* [The data]:
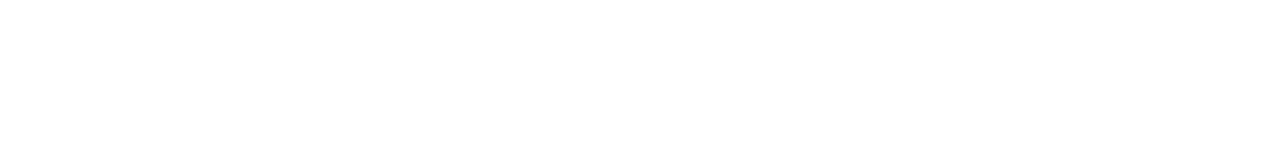
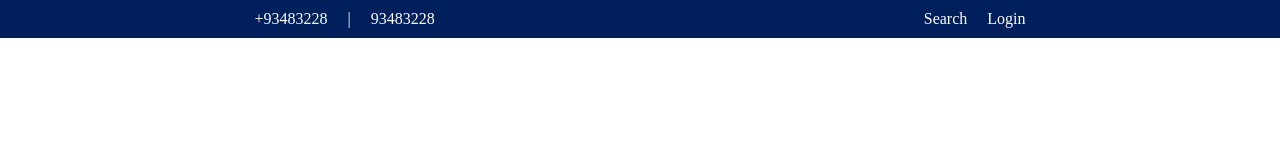
Before and after one commit to Pinto1232/HotelManagement, a plain HTML site: page index.html in a window 1280 px wide. Drawn offline with Linux system fonts and the light colour scheme.

Commit message:
Commit code

```diff
--- a/Styles/style.css
+++ b/Styles/style.css
@@ -3,3 +3,25 @@
     padding: 0;
     box-sizing: border-box;
 }
+
+.main-top-header {
+    background-color: #001f5b;
+    padding: 10px;
+}
+
+.main-top-header .container {
+   display: flex;
+   justify-content: space-around;
+   color: #fff;
+}
+
+.container .blocks {
+    display: flex;
+    justify-content: space-around;
+    gap: 20px;
+}
+
+.container .blocks a{
+    color: #fff;
+    text-decoration: none;
+}
--- a/index.html
+++ b/index.html
@@ -1,20 +1,47 @@
 <!DOCTYPE html>
 <html lang="en">
   <head>
-    <meta charset="UTF-8">
-    <meta http-equiv="X-UA-Compatible" content="IE=edge">
-    <meta name="viewport" content="width=device-width, initial-scale=1.0">
-    <link rel="stylesheet" href="./Styles/style.css">
+    <meta charset="UTF-8" />
+    <meta http-equiv="X-UA-Compatible" content="IE=edge" />
+    <meta name="viewport" content="width=device-width, initial-scale=1.0" />
+    <link rel="stylesheet" href="./Styles/style.css" />
     <title>Hotel Management</title>
   </head>
   <body>
-
     <!-- Top header -->
     <div class="main-top-header">
       <div class="container">
-
+        <!-- Block two -->
+        <div class="blocks">
+          <div class="number">
+            <p>+93483228</p>
+          </div>
+          <span>
+            <p>|</p>
+          </span>
+          <div class="WhatsApp-number">
+            <a href="#">
+              <p>93483228</p>
+            </a>
           </div>
         </div>
+
+        <!-- Block two -->
+        <div class="blocks">
+            <div class="search">
+              <p>Search</p>
+            </div>
+
+            <div class="login">
+              <a href="#">
+                <p>Login</p>
+              </a>
+            </div>
+          </div>
+      </div>
+    </div>
+
+
 
 
     <!-- Javascript -->
```
Lines whose indentation alone changed are shown as unchanged.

* [Task brief]: How many lines of the listing contain the word "class"? Reply with only the number.

* [Response to this exercise]: 8